Double Trouble takes the lead, but three teams within striking range with one race left (photo by Daniel Forster/Rolex)

San Francisco, CA – With only one race remaining to determine the winner of the 2013 HPR National Championship title and a new Rolex timepiece, four teams remain within 7 points of the new class leader, Peter Krueger’s J/125 Double Trouble. If tomorrow is anything like today, this margin is not safe in this fleet, where even the top teams can run into trouble to drop them back into the pack.

This happened with the early series leader, Daniel Thielman’s R/P 44 Tai Kuai, who led the pack into the bottom gate in the first race of the day, but rounded in the wrong direction and had to go back and re-round properly. The mistake forced them back to last place in corrected time, the worst result yet for this team. Don Payan’s MC 38 Whiplash made a similar mistake, but did not go back, so their first place in corrected time got replaced with a RAF (Retired after Finish) and 9 points on the scoreboard.

Tai Kuai mark rounding

(photo by Daniel Forster/Rolex)

Even Krueger’s team had their share of errors, when at a windward mark rounding they got caught in traffic, forcing them to hit the mark and having to do a penalty turn. This cost them enough time to lose a few places in an otherwise tight race.

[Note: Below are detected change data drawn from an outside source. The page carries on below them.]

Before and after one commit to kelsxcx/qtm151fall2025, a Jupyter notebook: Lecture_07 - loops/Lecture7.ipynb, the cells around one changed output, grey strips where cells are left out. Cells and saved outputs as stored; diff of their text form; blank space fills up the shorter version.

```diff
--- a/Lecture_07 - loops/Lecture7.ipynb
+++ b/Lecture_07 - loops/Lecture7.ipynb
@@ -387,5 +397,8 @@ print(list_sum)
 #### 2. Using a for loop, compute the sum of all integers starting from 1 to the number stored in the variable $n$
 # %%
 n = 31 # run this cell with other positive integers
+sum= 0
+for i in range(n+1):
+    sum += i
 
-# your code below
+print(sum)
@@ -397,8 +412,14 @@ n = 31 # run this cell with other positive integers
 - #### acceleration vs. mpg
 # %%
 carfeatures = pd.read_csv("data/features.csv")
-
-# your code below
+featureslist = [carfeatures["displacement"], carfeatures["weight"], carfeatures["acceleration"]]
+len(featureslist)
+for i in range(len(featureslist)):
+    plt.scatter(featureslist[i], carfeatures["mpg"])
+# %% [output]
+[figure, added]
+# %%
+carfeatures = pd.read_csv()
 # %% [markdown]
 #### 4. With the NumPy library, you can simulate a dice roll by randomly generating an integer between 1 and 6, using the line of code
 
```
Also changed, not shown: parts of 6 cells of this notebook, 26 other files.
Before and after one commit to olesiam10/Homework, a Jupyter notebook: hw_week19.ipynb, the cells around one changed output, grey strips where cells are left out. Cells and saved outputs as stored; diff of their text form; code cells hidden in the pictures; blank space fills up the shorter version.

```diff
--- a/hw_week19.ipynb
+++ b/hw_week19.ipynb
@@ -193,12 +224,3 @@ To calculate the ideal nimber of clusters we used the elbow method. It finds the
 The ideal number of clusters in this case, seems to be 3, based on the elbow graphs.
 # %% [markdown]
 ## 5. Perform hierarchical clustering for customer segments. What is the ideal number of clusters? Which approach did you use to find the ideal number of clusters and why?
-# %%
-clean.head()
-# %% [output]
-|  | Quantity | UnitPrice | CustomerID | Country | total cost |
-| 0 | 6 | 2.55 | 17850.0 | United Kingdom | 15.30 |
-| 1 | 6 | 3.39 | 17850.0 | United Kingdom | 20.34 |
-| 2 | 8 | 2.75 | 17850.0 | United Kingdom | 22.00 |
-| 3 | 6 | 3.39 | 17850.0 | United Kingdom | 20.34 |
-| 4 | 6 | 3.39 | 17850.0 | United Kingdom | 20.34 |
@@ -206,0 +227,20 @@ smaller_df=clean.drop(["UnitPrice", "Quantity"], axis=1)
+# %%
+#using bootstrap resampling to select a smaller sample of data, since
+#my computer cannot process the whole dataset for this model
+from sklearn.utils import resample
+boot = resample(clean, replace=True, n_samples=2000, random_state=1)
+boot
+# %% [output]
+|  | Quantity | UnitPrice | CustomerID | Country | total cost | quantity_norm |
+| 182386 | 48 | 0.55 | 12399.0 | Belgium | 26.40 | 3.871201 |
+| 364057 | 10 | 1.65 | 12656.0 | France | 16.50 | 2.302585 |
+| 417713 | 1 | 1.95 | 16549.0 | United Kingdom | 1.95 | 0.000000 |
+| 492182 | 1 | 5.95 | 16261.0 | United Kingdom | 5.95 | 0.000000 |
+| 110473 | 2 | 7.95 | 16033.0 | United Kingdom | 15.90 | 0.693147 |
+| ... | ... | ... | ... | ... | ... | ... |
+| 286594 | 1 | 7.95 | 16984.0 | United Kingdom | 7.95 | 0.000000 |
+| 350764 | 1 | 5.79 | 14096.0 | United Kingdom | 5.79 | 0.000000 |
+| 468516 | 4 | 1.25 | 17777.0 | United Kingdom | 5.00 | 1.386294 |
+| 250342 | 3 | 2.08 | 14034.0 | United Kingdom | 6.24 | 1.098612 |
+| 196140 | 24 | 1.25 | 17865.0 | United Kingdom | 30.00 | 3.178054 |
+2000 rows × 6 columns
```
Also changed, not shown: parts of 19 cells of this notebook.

But the misfortunes of some created opportunities for others, including Bernie Girod’s Farr 400 Rock & Roll, who earned their first victory in the first race, and Richard Courcier’s Farr 36 OD Wicked who had their best result yet with a second place.

Wicked close-in kite

(photo by Daniel Forster/Rolex)

The most consistent team in the last two days has been Tim Fuller’s J/125 Resolute, who has earned a credible third place in every one of the last four races, and is now tied with Rock & Roll in third place in the standings, seven points from the lead. And in tomorrow’s one long race scheduled to start at 1100 local time, anything can happen, as the course will feature nearly every angle of sail as the class romps around in the so-called “Bay tour.”